U.S. Supreme Court
Cochran v. United States, 254 U.S. 387 (1921)
Cochran v. United States
Argued December 15, 16, 1920
Decided January 3, 1921
254 U.S. 387
Section 29 of the War Revenue Act of June 13, 1898, which taxed legacies and distributive shares at so much per hundred dollars of clear value, was repealed by the Act of April 12, 1902, with a proviso saving all taxes imposed by § 29 prior to July 1, 1902, when the repeal became effective. In an action against the United States to recover taxes computed, returned, and voluntarily paid by executor after July 1, 1902, on legacies paid over before that date, held:
1. That a formal assessment prior to July 1, 1902, was not necessary to bring the taxes within the saving clause as taxes "imposed" prior to that date. P. 254 U. S. 390.
2. That such assessment was not necessary to ascertain the value of life interests in trust funds, their value being ascertainable by computation upon mortality tables and rules lawfully adopted by the Commissioner of Internal Revenue. Id. See Simpson v. United States, 252 U. S. 547.
3. That the fact that the estate was not completely settled and that the legatees and trustee might be liable to refund if retained asset proved insufficient to pay all claims was no ground for recovery of the taxes, in view of the facts that the personal estate greatly exceeded in value the amount of the legacies, and the total of claims and expenses during many years after the commencement of administration was comparatively insignificant. P. 254 U. S. 392.
4. One who seeks to recover money voluntarily paid as a tax upon the ground that the tax was illegal must prove its illegality, and may not rely on mere assertion and speculation.
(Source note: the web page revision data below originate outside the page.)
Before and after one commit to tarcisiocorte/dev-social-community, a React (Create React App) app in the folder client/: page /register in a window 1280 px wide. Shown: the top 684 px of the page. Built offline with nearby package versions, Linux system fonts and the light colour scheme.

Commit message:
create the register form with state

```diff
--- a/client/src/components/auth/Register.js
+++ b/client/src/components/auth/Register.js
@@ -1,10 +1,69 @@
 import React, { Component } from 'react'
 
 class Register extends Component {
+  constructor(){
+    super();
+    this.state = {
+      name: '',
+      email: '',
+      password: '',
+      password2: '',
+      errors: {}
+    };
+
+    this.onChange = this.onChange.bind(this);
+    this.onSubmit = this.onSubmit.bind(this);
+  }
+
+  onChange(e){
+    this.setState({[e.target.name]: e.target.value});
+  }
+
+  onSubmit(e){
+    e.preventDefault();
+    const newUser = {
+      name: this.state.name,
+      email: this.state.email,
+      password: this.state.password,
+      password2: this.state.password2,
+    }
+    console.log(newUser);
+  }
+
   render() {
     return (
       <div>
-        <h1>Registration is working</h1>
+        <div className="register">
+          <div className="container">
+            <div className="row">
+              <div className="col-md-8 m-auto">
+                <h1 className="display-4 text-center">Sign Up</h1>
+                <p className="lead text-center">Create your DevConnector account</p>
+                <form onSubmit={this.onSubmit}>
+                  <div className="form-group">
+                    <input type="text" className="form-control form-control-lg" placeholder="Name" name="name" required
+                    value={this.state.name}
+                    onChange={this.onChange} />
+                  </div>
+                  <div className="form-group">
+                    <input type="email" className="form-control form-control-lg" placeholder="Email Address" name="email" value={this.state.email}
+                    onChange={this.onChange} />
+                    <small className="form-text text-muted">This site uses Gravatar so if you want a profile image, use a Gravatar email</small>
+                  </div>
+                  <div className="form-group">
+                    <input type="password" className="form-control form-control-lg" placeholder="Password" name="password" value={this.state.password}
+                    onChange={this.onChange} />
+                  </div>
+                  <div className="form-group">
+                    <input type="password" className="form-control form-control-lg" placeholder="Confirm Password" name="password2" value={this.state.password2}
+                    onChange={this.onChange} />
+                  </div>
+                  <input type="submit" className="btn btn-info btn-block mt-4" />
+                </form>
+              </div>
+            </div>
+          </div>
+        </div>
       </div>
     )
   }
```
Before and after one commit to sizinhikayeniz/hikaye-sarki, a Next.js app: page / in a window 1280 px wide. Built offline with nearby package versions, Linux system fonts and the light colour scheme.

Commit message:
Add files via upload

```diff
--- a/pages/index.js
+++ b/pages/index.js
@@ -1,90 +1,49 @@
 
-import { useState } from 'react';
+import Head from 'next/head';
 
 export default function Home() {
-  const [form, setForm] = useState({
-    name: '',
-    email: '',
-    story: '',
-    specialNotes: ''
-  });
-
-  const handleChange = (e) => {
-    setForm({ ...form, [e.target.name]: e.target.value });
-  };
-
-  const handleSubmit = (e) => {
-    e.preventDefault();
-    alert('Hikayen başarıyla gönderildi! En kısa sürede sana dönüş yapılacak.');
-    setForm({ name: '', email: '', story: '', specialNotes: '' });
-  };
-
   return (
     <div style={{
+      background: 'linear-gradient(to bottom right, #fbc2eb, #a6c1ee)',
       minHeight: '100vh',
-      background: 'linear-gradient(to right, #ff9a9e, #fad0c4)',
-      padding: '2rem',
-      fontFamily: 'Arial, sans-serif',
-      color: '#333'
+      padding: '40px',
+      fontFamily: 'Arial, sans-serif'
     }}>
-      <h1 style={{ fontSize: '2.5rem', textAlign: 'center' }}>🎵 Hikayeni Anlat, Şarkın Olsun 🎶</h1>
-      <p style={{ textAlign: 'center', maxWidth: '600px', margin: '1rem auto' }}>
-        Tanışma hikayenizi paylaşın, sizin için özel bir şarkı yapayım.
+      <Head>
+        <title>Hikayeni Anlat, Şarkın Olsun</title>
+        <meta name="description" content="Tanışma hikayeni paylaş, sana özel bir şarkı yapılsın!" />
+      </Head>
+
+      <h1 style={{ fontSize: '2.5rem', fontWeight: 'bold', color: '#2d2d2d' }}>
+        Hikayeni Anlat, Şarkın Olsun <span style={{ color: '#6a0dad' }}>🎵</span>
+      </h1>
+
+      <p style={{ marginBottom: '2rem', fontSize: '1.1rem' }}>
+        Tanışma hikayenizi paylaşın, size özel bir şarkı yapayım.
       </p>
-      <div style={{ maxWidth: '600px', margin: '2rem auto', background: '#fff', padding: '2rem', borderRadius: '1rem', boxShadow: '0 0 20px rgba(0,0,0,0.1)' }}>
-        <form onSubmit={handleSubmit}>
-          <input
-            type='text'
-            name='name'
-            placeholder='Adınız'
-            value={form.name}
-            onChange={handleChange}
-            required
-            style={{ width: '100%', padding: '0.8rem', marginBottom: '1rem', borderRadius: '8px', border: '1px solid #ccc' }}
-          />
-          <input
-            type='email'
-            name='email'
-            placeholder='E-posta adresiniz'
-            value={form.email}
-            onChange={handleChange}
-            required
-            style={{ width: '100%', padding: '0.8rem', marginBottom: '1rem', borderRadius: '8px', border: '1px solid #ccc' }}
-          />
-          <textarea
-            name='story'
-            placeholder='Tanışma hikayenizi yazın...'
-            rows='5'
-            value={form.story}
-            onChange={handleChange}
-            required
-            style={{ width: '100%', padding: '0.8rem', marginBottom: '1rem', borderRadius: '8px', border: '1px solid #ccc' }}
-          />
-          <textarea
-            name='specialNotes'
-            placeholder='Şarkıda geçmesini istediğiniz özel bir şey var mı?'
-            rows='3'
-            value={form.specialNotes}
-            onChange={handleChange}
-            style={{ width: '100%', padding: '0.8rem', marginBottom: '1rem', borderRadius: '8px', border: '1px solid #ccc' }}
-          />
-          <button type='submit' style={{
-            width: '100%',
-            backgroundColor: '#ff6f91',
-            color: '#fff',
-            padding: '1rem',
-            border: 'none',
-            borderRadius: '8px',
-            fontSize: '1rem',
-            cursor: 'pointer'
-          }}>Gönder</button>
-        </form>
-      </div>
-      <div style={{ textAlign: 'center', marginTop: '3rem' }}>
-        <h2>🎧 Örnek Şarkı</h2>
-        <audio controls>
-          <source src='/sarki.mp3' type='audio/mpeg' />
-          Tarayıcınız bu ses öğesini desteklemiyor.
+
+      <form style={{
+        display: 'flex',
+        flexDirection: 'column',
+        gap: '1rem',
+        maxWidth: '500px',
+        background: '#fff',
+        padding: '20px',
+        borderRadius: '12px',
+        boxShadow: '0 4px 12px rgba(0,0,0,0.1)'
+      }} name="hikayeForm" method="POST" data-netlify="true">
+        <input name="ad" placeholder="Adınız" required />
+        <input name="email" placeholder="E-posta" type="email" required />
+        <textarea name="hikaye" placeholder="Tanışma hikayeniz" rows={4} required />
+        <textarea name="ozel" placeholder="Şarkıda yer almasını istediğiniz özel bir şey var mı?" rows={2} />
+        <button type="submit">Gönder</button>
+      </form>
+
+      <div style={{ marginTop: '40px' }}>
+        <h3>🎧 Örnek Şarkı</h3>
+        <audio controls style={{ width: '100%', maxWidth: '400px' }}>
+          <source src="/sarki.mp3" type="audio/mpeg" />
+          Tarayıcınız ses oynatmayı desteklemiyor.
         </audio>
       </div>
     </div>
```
P. 254 U. S. 393.
54 Ct.Clms. 219 affirmed.
The case is stated in the opinion.